What is expected
Find and return every line of the data that contains the word "string".

+===+

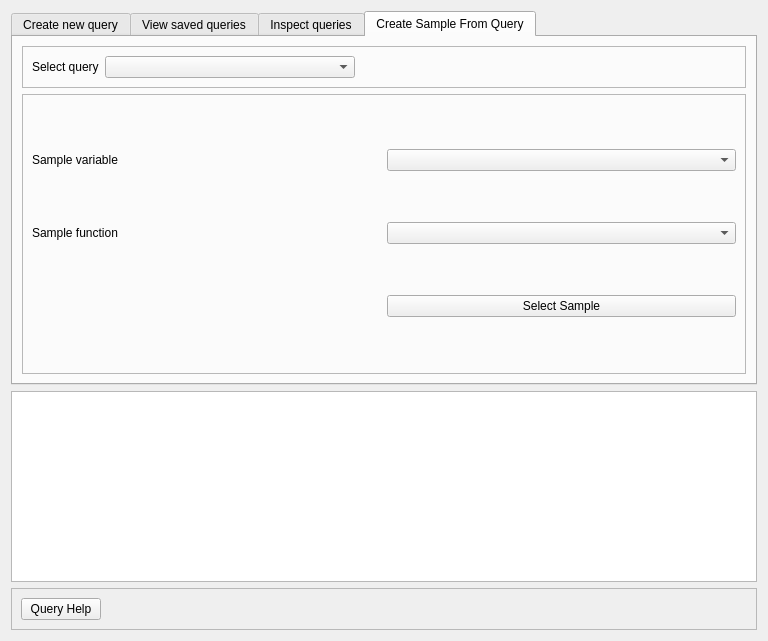
usc-psychsim/psychsim-eval-gui, file ui/query_data_page.ui: the form before one commit.
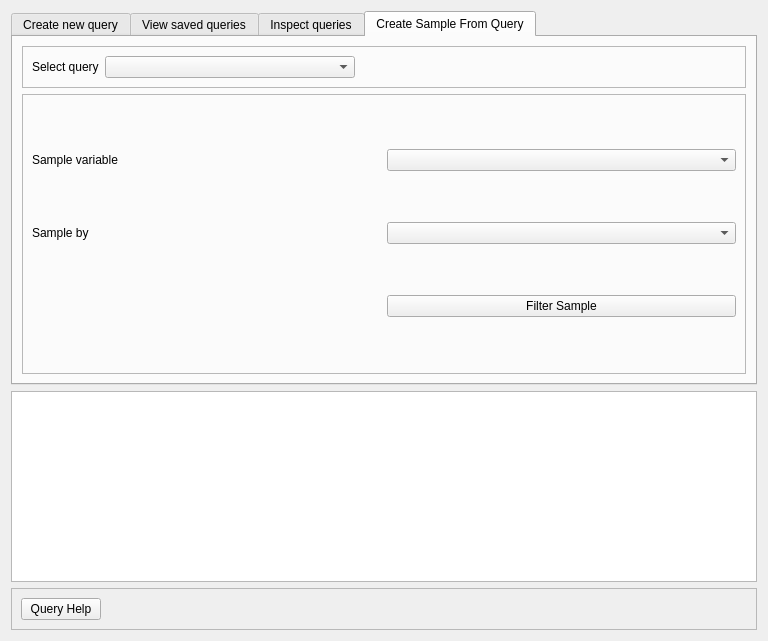
The form after the commit. The open tabs and pages were chosen to show the change.

```diff
--- a/ui/query_data_page.ui
+++ b/ui/query_data_page.ui
@@ -635,14 +635,14 @@
           <item row="1" column="0">
            <widget class="QLabel" name="label_17">
             <property name="text">
-             <string>Sample function</string>
+             <string>Sample by</string>
             </property>
            </widget>
           </item>
           <item row="2" column="1">
            <widget class="QPushButton" name="select_query_sample_button">
             <property name="text">
-             <string>Select Sample</string>
+             <string>Filter Sample</string>
             </property>
            </widget>
           </item>
```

+===+

Response to this task
-             <string>Sample function</string>
+             <string>Sample by</string>
-             <string>Select Sample</string>
+             <string>Filter Sample</string>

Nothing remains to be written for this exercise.